§ Instructions for the task: Go through the material below and state how many lines include "README", giving the number only.

§ Dataset content:
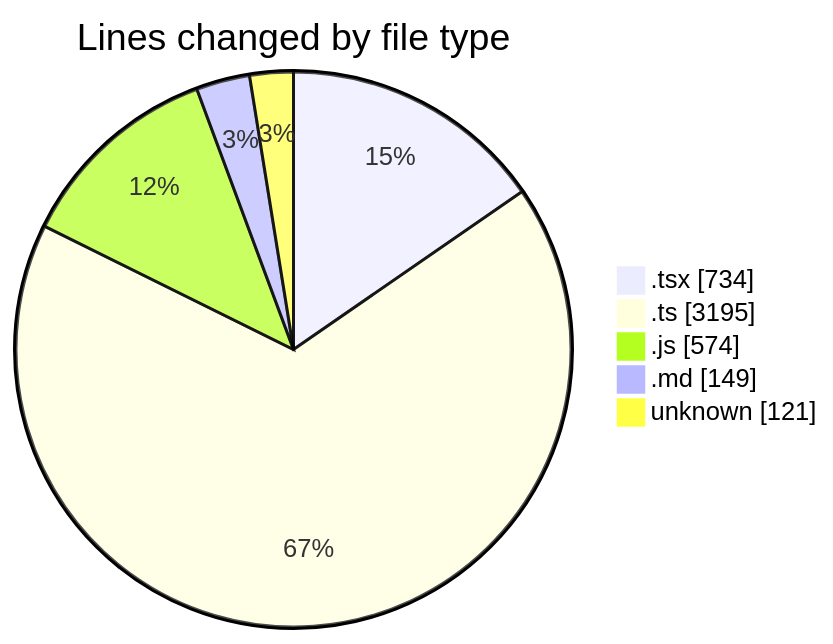
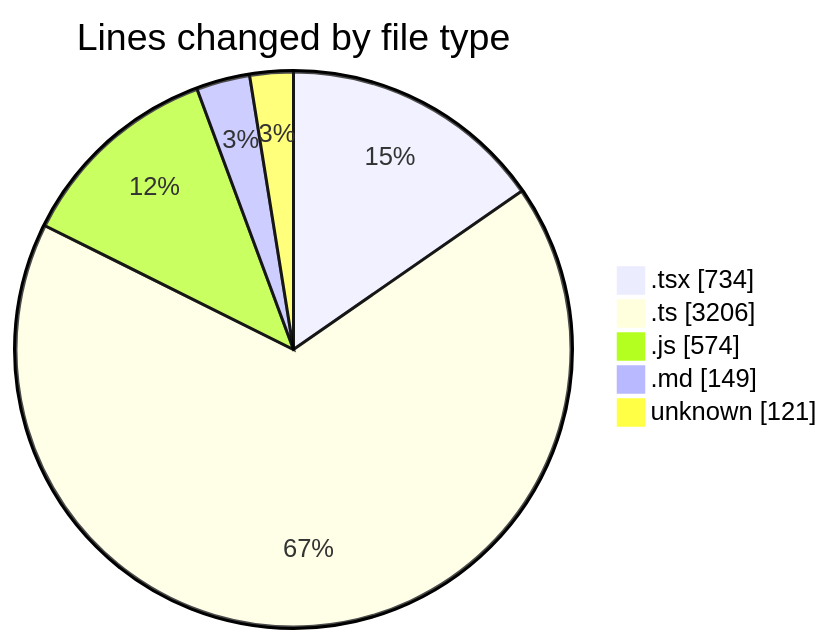
The first of 2 diagrams in 2026-06-04/cda/README.md (momahboobian/code-tracking), drawn with Mermaid before and after one commit. The commit also changed other lines of this file and 1 other file, not shown here.

````diff
--- a/2026-06-04/cda/README.md
+++ b/2026-06-04/cda/README.md
@@ -37,9 +37,9 @@
 ```mermaid
 pie showData
 title Lines changed by file type
 ".tsx" : 734
-".ts" : 3195
+".ts" : 3206
 ".js" : 574
 ".md" : 149
 "unknown" : 121
 ```
````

§ The answer: 3